Introducing SeaState, a progressive web application for use in usability testing sessions, allowing the facilitator of the session to record the subject’s screen, facial expressions and voice for the duration of the session to a video and save it to their computer, without the need to install any software or have a network connection. You can try it out here: https://seastate.wemakewaves.digital
Why we built it
User testing is the foundation on which successful digital products are built. It helps answer key questions such as: Does what you’re creating meet your user’s needs? Can they use it easily? What other opportunities do users spot in our products that we may have missed? So it’s important we make sure the sessions are as effective as possible.
When we run a user testing session we typically have a member of our team responsible for taking notes while another facilitates. Often, this works fine, more frequently however we’ve seen the value in being able to more vividly share what the user was doing, saying and feeling at certain points of our testing, and a video recording is an effective way of doing that.
In looking to introduce video recording to our sessions we had a few options, some paid subscription services such as usertesting.com and Lookback.io. Other options include software such as Camtasia or Quicktime
We thought our needs were simple but a bit different from some of the options we reviewed, we were looking for something that;
- Could record what the user was doing on the screen
- Record what they were saying
- Perhaps most interestingly, record their facial expressions as they were completing tasks.
- Didn't depend on a network connection as we couldn't always guarantee one during our sessions
How we built it.Creatively combining the following new & experimental web platform API’s we were able to piece together the elements we needed to record a users screen, their audio and webcam and save that video to disk without the need for a network connection.
This API allowed us to request a video (and optionally an audio) stream from the user’s display, allowing us to record what the user is doing on the device during testing.
Since the audio from displayMedia API is actually from audio playing on the device, we needed to use this API to get the audio track from the user’s microphone to record what they were saying during the testing session.

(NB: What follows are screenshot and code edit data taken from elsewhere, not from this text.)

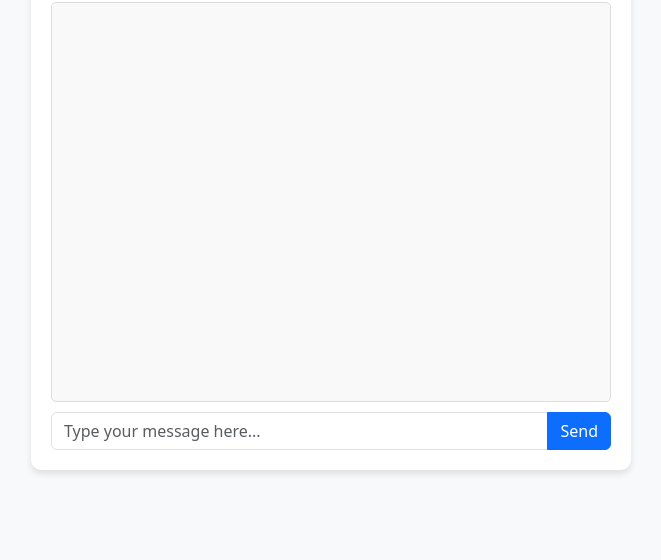
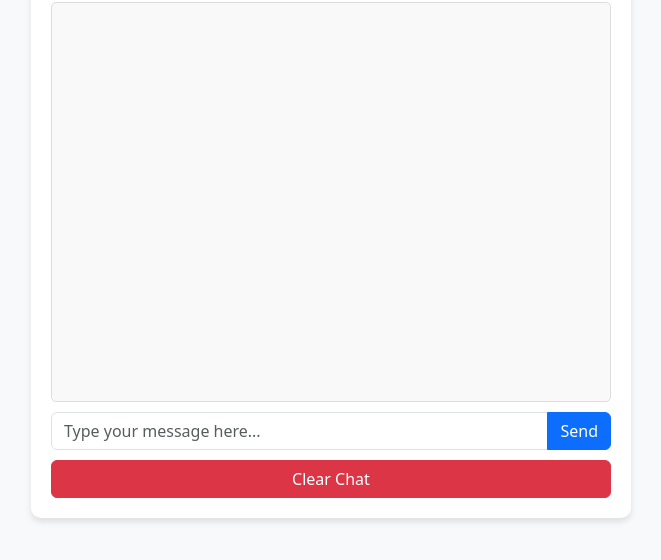
Before and after one commit to musab-uwo/COMPSCI_9873_BIAI_Chatbot, a website: page nodejs-frontend/public/index.html in a window 1280 px wide. Shown: the part 140-700 px from the top of the page, without its empty margins (309-970 px from the left). Drawn offline with nearby package versions, Linux system fonts and the light colour scheme.

Commit message:
Added clear chat button

```diff
--- a/nodejs-frontend/public/index.html
+++ b/nodejs-frontend/public/index.html
@@ -6,7 +6,6 @@
     <title>Chatbot</title>
     <!-- Bootstrap CSS -->
     <link href="https://cdn.jsdelivr.net/npm/bootstrap@5.3.2/dist/css/bootstrap.min.css" rel="stylesheet">
-    <!-- Custom CSS (optional) -->
     <style>
         body {
             background-color: #f8f9fa;
@@ -37,6 +36,10 @@
         .input-group {
             margin-top: 10px;
         }
+        .btn-clear {
+            margin-top: 10px;
+            width: 100%;
+        }
     </style>
 </head>
 <body>
@@ -48,11 +51,9 @@
                 <input type="text" id="message" class="form-control" placeholder="Type your message here...">
                 <button class="btn btn-primary" onclick="sendMessage()">Send</button>
             </div>
+            <button class="btn btn-danger btn-clear" onclick="clearChat()">Clear Chat</button>
         </div>
     </div>
-
-    <!-- Bootstrap JS (optional, for interactive components) -->
-    <script src="https://cdn.jsdelivr.net/npm/bootstrap@5.3.2/dist/js/bootstrap.bundle.min.js"></script>
 
     <script>
         async function sendMessage() {
@@ -81,6 +82,10 @@
             // Scroll to the bottom of the messages div
             messagesDiv.scrollTop = messagesDiv.scrollHeight;
         }
+
+        function clearChat() {
+            document.getElementById('messages').innerHTML = ""; // Clear chat messages
+        }
     </script>
 </body>
 </html>
```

In addition, this API lets us request a video stream from the user’s webcam so we can record their facial expressions during the session.
This method on HTML video elements allowed us to pop the user webcam video stream into a floating window on the user’s screen, so the displayMedia video stream would now include the users webcam video.
We have a video track from the displayMedia stream and an audio track from the getUserMedia stream. So we need to create a new MediaStream instance and add these tracks to it and pass that to the MediaRecorder to record.
The bit that makes this a truly client-side only solution*. streamsaver.js allows you to stream data from the media recorder to a service worker proxy and return it back with the Content-Disposition: attachment header as if the stream was coming from a server and the browser will start saving it to disk.
- there is an initial connection to another host required to set up the service worker as mentioned in the next steps below.
Observations & challenges.
While things are working we did have a few bumps along the road and some bumps that are still to be smoothed out, a summary of which are below.
Launching a picture in picture video from a userMedia stream.
We wanted to launch the picture-in-picture as soon as the user webcam stream became available. Unfortunately, the requestPictureInPicture can only be triggered by a user event, i.e a click on a button. And since the request to get the user’s webcam video is asynchronous (you need to ask for permission first), we can’t do this. This created a clumsy user experience. To get around this we created a “warm-up video” playing in the background that could be launched when clicking the button to ask for permissions, then swap the video track when permission was granted.
Rather large file sizes
The video is encoded as a webm file, however, due to limitations with single-pass encoding in the browser 10 seconds of video equates to approximately 1mb in file size. So there’s a chance these files could get quite large. We could try experimenting with the bitrate to make some reductions, the alternatives are to introduce a server size option that can re-encode at smaller sizes.
Video not scrubbable/seekable (sometimes!)
WebM videos encoded by the MediaRecorder API have sporadic support for seeking/scrubbing. There’s a ‘wontfix’ bug in Chromium flagged here: 642012 - MediaRecorder: consider producing seekable WebM files. Firefox does have support for it. We do have an option to experiment with using an ebml encoder on our stream to see if we can make it seekable.
Not entirely a surprise as this was partly an experiment using new WebAPIs, at the time of writing only Chrome supports all the necessary parts to make this work. Firefox is almost there with the picture-in-picture being only supported on Windows currently.
The primary value of SeaState was for quick access, local usability session recording, which it’s pretty close to delivering and we’ve used it numerous times. Some obvious areas for improvements include;
- Better user experience for offline support. A network connection is still required the very first time you record a video since we need to establish the service worker proxy for StreamSaver, we could explore ways of establishing this connection when accessing the application for the first time.
- An exciting area to explore next would be offering some server-side option to allow for better encoding, sharing, annotation and collation of sessions around particular projects.
We’d love to hear from you if you find SeaState useful at all or have any ideas or suggestions for it, just get in touch